CLOVELLY SMUGGLERS AND WRECKERS ON DEVON'S NORTH COAST
There was a time long ago when lights flashing in the darkness from Clovelly's lonely shore on the north coast of Devon were not for guiding ships in peril, but rather to draw vessels, floundering like captive fish, onto rocks guaranteed to tear hulls asunder. The keening of the wind, killer waves crashing on the beach and the rain, incessant drum beats on sea and sand, all helped to disguise the shouts of wreckers and the screams of drowning passengers.
As I looked down from a cliff-top at the village of Clovelly, it was not surprising to me that for centuries the nefarious occupations of wrecking and smuggling had thrived on this wild and jagged shore. It seemed as if a giant hand had gouged out chunks of cliff and rock where land meets sea, leaving thousands of hidden cavities for illicit activities.
Hereabouts, romantic tales of smugglers, pirates and wreckers committing daring deeds on moonlit nights abound. But in the real world, smugglers and wreckers operated mostly on stormy nights when gales turned the sea to a raging fiend and ships wallowed in its destructive turbulence.

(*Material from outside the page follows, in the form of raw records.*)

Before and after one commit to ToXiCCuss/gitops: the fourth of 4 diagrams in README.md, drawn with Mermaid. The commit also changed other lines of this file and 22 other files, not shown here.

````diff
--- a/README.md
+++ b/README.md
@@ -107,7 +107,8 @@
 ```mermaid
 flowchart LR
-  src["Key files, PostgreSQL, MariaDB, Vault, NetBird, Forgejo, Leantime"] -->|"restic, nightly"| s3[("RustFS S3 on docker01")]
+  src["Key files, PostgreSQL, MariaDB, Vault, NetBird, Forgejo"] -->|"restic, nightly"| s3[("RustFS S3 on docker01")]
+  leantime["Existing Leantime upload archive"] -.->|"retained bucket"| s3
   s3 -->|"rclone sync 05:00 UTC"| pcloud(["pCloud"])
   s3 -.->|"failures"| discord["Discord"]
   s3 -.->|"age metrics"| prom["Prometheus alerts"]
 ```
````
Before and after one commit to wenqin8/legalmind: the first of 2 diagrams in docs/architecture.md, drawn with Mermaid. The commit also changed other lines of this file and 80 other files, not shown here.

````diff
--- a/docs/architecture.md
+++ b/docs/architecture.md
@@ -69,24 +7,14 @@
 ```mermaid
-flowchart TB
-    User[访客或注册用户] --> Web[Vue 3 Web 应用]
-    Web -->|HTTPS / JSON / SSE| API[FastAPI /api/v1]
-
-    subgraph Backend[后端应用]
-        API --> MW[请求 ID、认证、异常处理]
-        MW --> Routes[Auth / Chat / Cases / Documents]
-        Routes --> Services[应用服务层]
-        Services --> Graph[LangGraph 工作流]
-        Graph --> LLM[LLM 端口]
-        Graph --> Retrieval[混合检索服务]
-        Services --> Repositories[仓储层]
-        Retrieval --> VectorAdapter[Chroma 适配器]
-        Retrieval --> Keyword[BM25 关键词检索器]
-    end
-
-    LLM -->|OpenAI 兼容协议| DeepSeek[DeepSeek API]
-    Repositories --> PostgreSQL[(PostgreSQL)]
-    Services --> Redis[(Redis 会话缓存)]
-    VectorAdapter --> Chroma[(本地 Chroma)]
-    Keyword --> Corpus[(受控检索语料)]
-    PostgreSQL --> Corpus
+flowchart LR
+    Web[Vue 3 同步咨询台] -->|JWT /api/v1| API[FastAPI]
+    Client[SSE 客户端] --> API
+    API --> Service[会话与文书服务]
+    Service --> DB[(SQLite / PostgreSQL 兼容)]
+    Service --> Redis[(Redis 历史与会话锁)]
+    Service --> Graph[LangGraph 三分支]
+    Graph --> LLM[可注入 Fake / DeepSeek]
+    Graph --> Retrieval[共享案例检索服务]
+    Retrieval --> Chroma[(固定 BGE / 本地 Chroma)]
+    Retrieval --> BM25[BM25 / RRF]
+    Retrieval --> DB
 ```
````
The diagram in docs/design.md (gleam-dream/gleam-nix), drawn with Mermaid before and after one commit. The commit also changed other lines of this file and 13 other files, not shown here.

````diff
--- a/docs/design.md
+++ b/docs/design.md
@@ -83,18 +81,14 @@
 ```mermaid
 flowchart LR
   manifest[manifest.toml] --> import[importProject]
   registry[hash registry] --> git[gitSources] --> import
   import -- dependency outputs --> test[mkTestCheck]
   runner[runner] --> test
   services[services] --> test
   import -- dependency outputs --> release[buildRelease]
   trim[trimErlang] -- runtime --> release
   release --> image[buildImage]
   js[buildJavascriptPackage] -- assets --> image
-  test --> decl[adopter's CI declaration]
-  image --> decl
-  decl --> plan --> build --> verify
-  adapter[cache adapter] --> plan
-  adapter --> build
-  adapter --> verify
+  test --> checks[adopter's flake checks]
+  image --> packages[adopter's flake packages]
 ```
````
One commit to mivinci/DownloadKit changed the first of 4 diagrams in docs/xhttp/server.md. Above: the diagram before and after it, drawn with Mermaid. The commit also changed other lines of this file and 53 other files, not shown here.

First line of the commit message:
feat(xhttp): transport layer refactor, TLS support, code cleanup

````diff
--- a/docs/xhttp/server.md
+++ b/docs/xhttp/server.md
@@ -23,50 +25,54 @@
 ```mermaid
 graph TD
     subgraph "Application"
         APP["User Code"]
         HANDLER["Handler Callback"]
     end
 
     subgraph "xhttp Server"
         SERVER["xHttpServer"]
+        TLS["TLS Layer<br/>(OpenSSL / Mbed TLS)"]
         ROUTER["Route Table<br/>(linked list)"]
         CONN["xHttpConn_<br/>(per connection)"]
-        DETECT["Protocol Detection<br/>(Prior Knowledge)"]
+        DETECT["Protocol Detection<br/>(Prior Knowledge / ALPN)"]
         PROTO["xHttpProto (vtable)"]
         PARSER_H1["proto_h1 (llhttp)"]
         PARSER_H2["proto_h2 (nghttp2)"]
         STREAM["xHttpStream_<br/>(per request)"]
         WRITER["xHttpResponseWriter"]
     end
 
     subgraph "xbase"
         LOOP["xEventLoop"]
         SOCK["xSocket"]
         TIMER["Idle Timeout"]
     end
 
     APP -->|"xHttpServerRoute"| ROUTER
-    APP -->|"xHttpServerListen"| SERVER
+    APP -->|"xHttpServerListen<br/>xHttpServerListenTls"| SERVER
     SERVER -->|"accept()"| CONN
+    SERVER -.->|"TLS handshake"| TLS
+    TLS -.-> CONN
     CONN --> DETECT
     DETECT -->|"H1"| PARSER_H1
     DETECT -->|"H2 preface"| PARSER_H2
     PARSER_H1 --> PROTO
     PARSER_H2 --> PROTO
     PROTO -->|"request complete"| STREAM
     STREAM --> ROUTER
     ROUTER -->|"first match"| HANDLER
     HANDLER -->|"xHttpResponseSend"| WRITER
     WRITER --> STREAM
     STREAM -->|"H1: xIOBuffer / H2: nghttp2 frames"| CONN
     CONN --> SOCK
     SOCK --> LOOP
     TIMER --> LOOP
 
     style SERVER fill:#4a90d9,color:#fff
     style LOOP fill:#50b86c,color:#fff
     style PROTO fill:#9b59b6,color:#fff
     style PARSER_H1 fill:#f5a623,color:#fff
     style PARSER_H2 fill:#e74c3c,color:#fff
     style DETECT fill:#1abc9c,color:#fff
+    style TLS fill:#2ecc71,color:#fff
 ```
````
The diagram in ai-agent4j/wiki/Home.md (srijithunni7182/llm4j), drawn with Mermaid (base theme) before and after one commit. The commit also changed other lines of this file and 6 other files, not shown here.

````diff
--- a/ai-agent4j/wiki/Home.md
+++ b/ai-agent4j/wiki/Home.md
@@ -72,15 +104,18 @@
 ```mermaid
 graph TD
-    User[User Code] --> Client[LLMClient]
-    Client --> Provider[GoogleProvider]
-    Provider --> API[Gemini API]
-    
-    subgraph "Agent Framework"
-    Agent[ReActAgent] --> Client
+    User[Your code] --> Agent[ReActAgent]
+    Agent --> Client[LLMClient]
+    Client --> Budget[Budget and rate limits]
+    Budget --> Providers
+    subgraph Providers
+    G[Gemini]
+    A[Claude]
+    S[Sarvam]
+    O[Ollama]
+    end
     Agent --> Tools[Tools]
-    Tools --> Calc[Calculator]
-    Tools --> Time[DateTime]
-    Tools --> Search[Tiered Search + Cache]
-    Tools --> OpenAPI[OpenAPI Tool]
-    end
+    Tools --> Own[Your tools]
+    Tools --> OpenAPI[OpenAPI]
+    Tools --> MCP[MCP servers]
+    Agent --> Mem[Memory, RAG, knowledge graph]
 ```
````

An excerpt from my up-coming book...
Photos copyright Anne Gordon
Posted by Anne Gordon on Monday, 6th February, 2012